And, yet again, as we have thoroughly documented: Methane can be synthesized via the Sabatier recycling of Carbon Dioxide; and, the steam, or hydro, gasification of Coal.
West Virginia University/Marshall University

“The West Virginia Coal Economy 2008”
 
Since the discovery of coal in Boone County in 1742 by John Peter Shirley, West Virginia has substantially benefited from the coal mining industry. Coal mining has been a significant part of West Virginia’s economy in terms of Gross Domestic Product4, employment, wages, and tax revenues. The scope of this report is to quantify the economic impact of the coal mining industry on the West Virginia economy with special emphasis on 2008.
 
 

Dr. Tom Witt discussed the impacts of coal in the mountain state, particularly on the economy.

http://www.wsaz.com/news/headlines/83604537.html 

Awards presented during annual Coal Symposium in Charleston

CHARLESTON, W.Va. – Thirty-three West Virginia mining operations were recognized for stellar safety efforts in 2009 during the West Virginia Coal Association’s 37th Annual Mining Symposium on Thursday.  

“All of our companies strive to meet the highest standards of safety.” West Virginia Coal Association President Bill Raney said.  “I wish we could recognize every single operation.

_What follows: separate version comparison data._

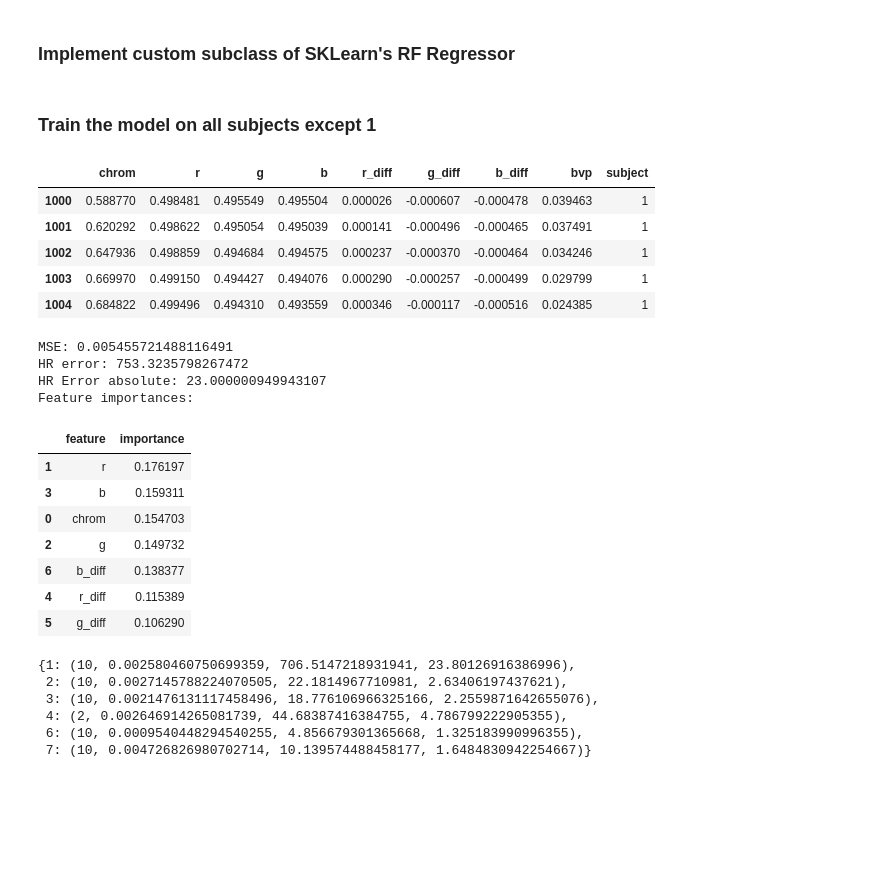
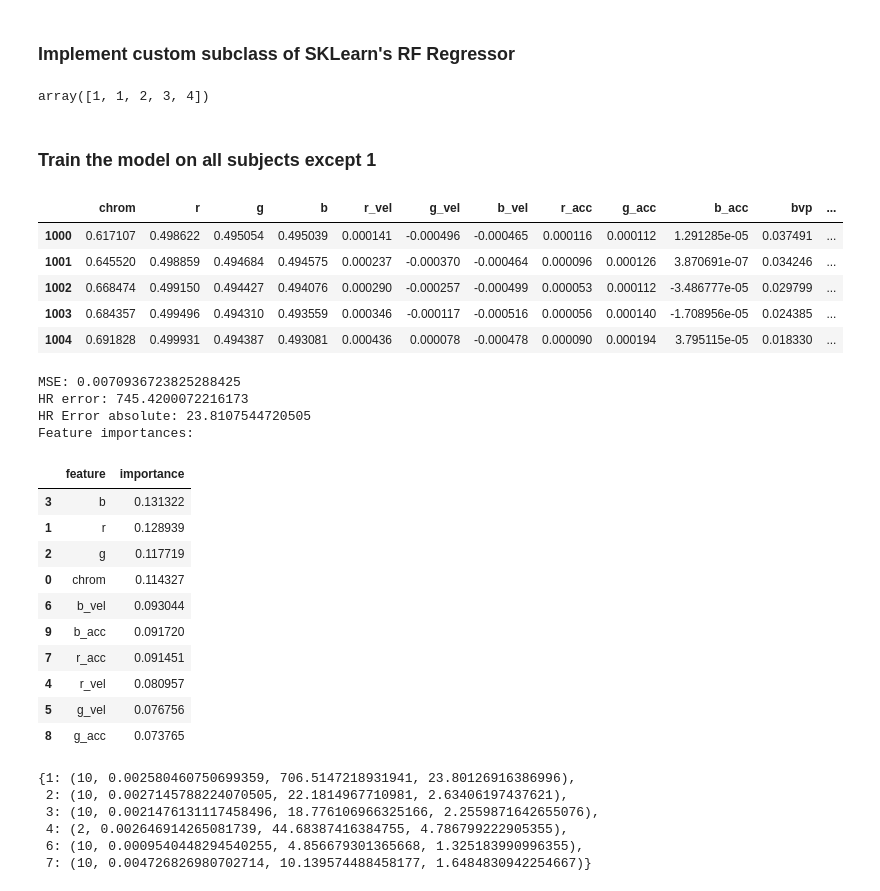
Before and after one commit to arnavpon/pydroid, a Jupyter notebook: example/android/app/src/main/python/pipeline-dev/pipeline-v1/ml.v4.ipynb, the cells around one changed output. Saved outputs shown, nothing was run; the diff lists cells and outputs as text; code cells hidden in the pictures; blank space fills up the shorter version.

```diff
--- a/example/android/app/src/main/python/pipeline-dev/pipeline-v1/ml.v4.ipynb
+++ b/example/android/app/src/main/python/pipeline-dev/pipeline-v1/ml.v4.ipynb
@@ -273,56 +273,65 @@ class MoodTriggersRegressor(RandomForestRegressor):
         targs = min_max_scale(targs)
 
         return targs, signal
+# %%
+a = np.array([1, 2, 3, 5, 8, 12])
+np.diff(a, n = 1)
+# %% [output]
+array([1, 1, 2, 3, 4])
 # %% [markdown]
 ### Train the model on all subjects except 1
 # %%
-test_subject = 5
+test_subject = 7
+test_subject_truth = truths[test_subject - 1]
 
 data_arr = []
 for i in range(len(truths)):
 
     if i == (test_subject - 1):
         continue
 
     truth = truths[i]
     data = truth.prepare_data_for_ml()
     data = data.iloc[1000: 15000, :]
 
     data['subject'] = i + 1
     data_arr.append(data)
 
 data = pd.concat(data_arr)
 display(data.head())
 chrom = data[data.subject == 1].chrom
 
 rf = MoodTriggersRegressor(data, n_estimators = 100)
 rf.fit()
 mse, hr_errs, hr_errs_absolute = rf.eval()
 
 print(f'MSE: {mse}')
 print(f'HR error: {hr_errs}')
 print(f'HR Error absolute: {hr_errs_absolute}')
 print(f'Feature importances:')
 display(rf.feature_importances())
 # %% [output]
-|  | chrom | r | g | b | r_diff | g_diff | b_diff | bvp | subject |
-| 1000 | 0.588770 | 0.498481 | 0.495549 | 0.495504 | 0.000026 | -0.000607 | -0.000478 | 0.039463 | 1 |
-| 1001 | 0.620292 | 0.498622 | 0.495054 | 0.495039 | 0.000141 | -0.000496 | -0.000465 | 0.037491 | 1 |
-| 1002 | 0.647936 | 0.498859 | 0.494684 | 0.494575 | 0.000237 | -0.000370 | -0.000464 | 0.034246 | 1 |
-| 1003 | 0.669970 | 0.499150 | 0.494427 | 0.494076 | 0.000290 | -0.000257 | -0.000499 | 0.029799 | 1 |
-| 1004 | 0.684822 | 0.499496 | 0.494310 | 0.493559 | 0.000346 | -0.000117 | -0.000516 | 0.024385 | 1 |
+|  | chrom | r | g | b | r_vel | g_vel | b_vel | r_acc | g_acc | b_acc | bvp | ... |
+| 1000 | 0.617107 | 0.498622 | 0.495054 | 0.495039 | 0.000141 | -0.000496 | -0.000465 | 0.000116 | 0.000112 | 1.291285e-05 | 0.037491 | ... |
+| 1001 | 0.645520 | 0.498859 | 0.494684 | 0.494575 | 0.000237 | -0.000370 | -0.000464 | 0.000096 | 0.000126 | 3.870691e-07 | 0.034246 | ... |
+| 1002 | 0.668474 | 0.499150 | 0.494427 | 0.494076 | 0.000290 | -0.000257 | -0.000499 | 0.000053 | 0.000112 | -3.486777e-05 | 0.029799 | ... |
+| 1003 | 0.684357 | 0.499496 | 0.494310 | 0.493559 | 0.000346 | -0.000117 | -0.000516 | 0.000056 | 0.000140 | -1.708956e-05 | 0.024385 | ... |
+| 1004 | 0.691828 | 0.499931 | 0.494387 | 0.493081 | 0.000436 | 0.000078 | -0.000478 | 0.000090 | 0.000194 | 3.795115e-05 | 0.018330 | ... |
-MSE: 0.005455721488116491
-HR error: 753.3235798267472
-HR Error absolute: 23.000000949943107
+MSE: 0.0070936723825288425
+HR error: 745.4200072216173
+HR Error absolute: 23.8107544720505
 Feature importances:
 |  | feature | importance |
-| 1 | r | 0.176197 |
-| 3 | b | 0.159311 |
-| 0 | chrom | 0.154703 |
-| 2 | g | 0.149732 |
-| 6 | b_diff | 0.138377 |
-| 4 | r_diff | 0.115389 |
-| 5 | g_diff | 0.106290 |
+| 3 | b | 0.131322 |
+| 1 | r | 0.128939 |
+| 2 | g | 0.117719 |
+| 0 | chrom | 0.114327 |
+| 6 | b_vel | 0.093044 |
+| 9 | b_acc | 0.091720 |
+| 7 | r_acc | 0.091451 |
+| 4 | r_vel | 0.080957 |
+| 5 | g_vel | 0.076756 |
+| 8 | g_acc | 0.073765 |
 # %%
 data_arr = []
 for i in range(len(truths)):
```
Also changed, not shown: parts of 1 cell of this notebook, 1 other file.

These award winners are fantastic examples of the commitment to safety every one of our member companies shows on a daily basis.


West Virginia Coal Association - PO Box 3923 - Charleston, WV 25339 | 304-342-4153 | website developed by brickswithoutstraw